**Exercise aim**
The records sit below. Return every line in them that holds the word "labNotebook".

**Recorded information**
※ ※ ※

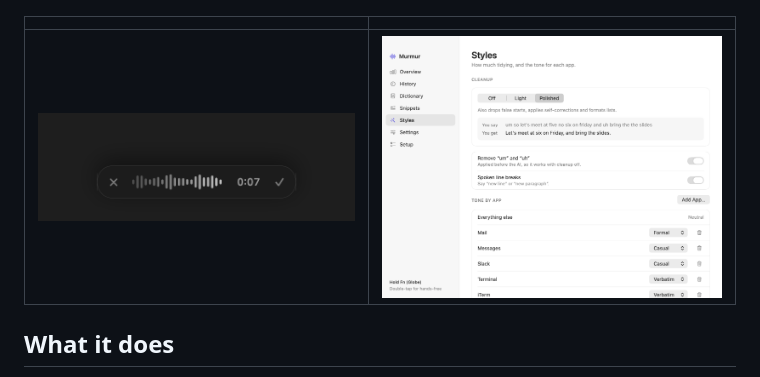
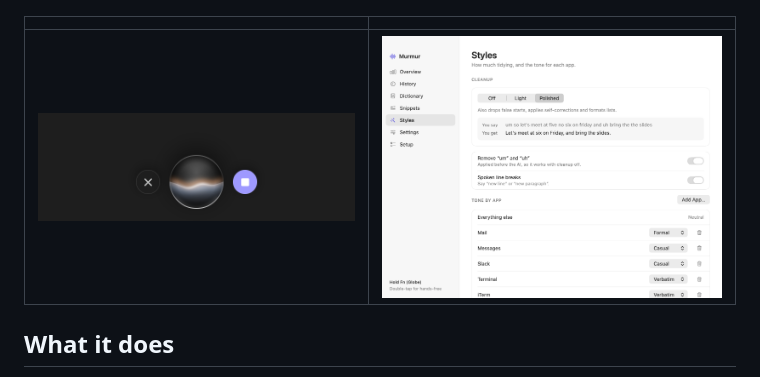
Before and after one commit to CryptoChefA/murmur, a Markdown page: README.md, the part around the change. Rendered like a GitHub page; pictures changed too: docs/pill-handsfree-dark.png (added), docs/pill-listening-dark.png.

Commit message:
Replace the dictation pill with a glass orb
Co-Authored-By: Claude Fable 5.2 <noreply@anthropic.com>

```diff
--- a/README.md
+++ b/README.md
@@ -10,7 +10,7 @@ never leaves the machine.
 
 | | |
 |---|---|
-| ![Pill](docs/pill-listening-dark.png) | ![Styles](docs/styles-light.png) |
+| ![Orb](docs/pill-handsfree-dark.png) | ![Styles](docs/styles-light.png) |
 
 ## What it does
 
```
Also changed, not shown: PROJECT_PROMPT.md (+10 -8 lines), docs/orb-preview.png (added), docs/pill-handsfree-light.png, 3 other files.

※ ※ ※

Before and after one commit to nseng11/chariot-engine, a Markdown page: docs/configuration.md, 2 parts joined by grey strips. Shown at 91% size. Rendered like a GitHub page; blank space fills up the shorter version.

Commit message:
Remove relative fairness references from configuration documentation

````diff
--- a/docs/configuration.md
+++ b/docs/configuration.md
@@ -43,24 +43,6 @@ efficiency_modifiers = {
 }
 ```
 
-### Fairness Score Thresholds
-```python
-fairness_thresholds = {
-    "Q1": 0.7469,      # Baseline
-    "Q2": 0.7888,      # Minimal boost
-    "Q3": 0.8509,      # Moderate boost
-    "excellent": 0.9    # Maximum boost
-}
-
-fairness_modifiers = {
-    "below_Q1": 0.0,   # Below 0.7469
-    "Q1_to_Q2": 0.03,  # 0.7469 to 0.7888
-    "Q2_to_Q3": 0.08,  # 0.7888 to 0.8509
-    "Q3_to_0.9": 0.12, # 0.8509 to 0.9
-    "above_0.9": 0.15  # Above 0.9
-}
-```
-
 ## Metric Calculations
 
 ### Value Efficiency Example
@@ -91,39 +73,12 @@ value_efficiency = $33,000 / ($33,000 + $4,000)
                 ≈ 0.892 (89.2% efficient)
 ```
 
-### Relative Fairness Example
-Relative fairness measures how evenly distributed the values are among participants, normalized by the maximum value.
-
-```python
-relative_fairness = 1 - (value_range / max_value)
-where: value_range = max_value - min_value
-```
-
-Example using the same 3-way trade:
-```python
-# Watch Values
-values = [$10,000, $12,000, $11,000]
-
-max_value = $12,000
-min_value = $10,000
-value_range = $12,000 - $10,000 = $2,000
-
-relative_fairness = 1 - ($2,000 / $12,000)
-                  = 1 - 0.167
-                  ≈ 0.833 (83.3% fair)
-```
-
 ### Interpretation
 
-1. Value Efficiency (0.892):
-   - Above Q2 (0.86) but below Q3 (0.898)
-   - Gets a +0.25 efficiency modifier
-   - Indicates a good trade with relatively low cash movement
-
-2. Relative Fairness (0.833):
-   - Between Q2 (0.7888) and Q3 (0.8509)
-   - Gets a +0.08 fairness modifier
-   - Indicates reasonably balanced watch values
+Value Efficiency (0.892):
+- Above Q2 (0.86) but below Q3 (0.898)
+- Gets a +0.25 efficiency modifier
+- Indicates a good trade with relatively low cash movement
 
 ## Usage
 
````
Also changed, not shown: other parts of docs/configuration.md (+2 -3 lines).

※ ※ ※

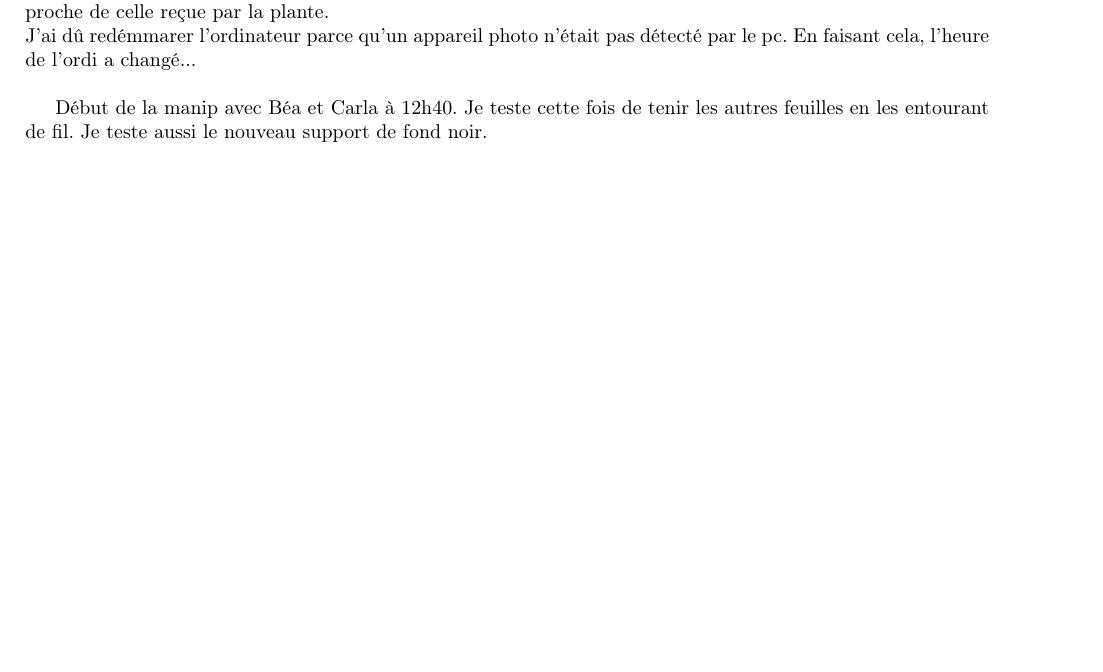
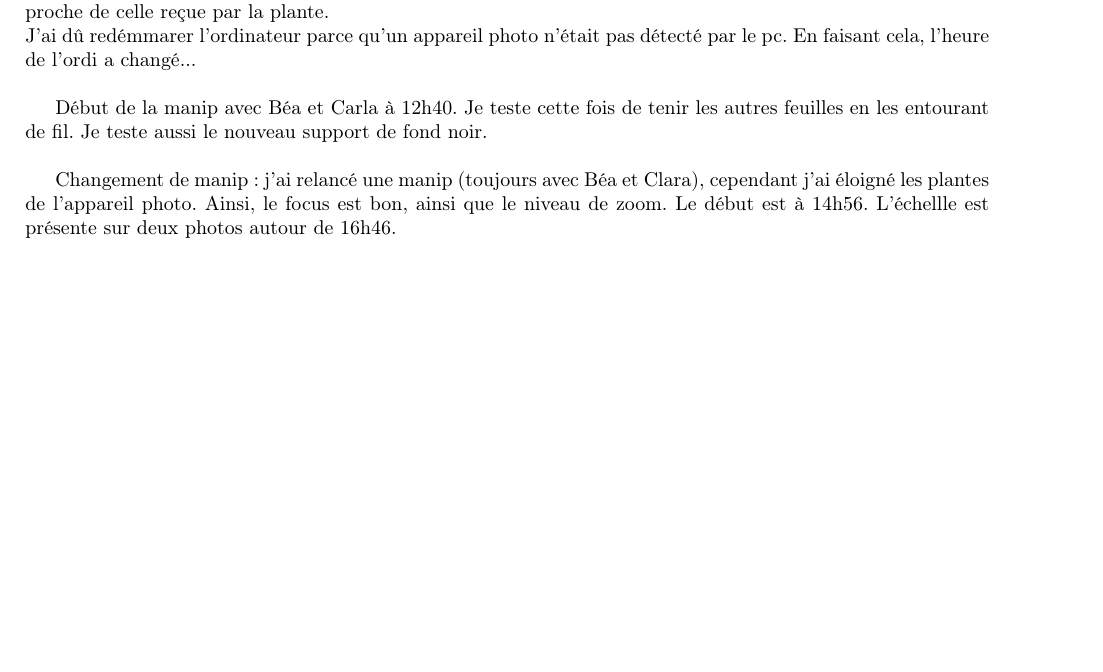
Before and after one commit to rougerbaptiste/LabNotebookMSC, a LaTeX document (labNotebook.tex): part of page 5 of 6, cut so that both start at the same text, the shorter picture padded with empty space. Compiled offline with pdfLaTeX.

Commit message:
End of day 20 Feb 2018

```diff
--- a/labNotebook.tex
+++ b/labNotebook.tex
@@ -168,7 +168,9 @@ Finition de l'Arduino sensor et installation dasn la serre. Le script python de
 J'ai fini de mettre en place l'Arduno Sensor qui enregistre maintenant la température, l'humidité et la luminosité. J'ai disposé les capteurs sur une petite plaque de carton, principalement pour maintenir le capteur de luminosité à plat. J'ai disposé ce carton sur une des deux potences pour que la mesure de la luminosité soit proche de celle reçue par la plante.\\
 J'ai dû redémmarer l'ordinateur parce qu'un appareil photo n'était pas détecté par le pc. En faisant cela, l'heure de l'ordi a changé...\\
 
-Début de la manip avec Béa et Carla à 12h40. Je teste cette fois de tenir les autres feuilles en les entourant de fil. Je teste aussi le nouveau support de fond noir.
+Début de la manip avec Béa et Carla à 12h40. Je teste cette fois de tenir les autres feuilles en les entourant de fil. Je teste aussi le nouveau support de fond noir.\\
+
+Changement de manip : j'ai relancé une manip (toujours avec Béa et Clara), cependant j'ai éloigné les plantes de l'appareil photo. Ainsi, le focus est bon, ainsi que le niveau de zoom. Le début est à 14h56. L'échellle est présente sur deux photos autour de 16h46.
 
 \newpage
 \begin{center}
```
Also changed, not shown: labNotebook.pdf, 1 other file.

※ ※ ※

**Your response**
Before and after one commit to rougerbaptiste/LabNotebookMSC, a LaTeX document (labNotebook.tex): part of page 5 of 6, cut so that both start at the same text, the shorter picture padded with empty space. Compiled offline with pdfLaTeX.
--- a/labNotebook.tex
+++ b/labNotebook.tex
Also changed, not shown: labNotebook.pdf, 1 other file.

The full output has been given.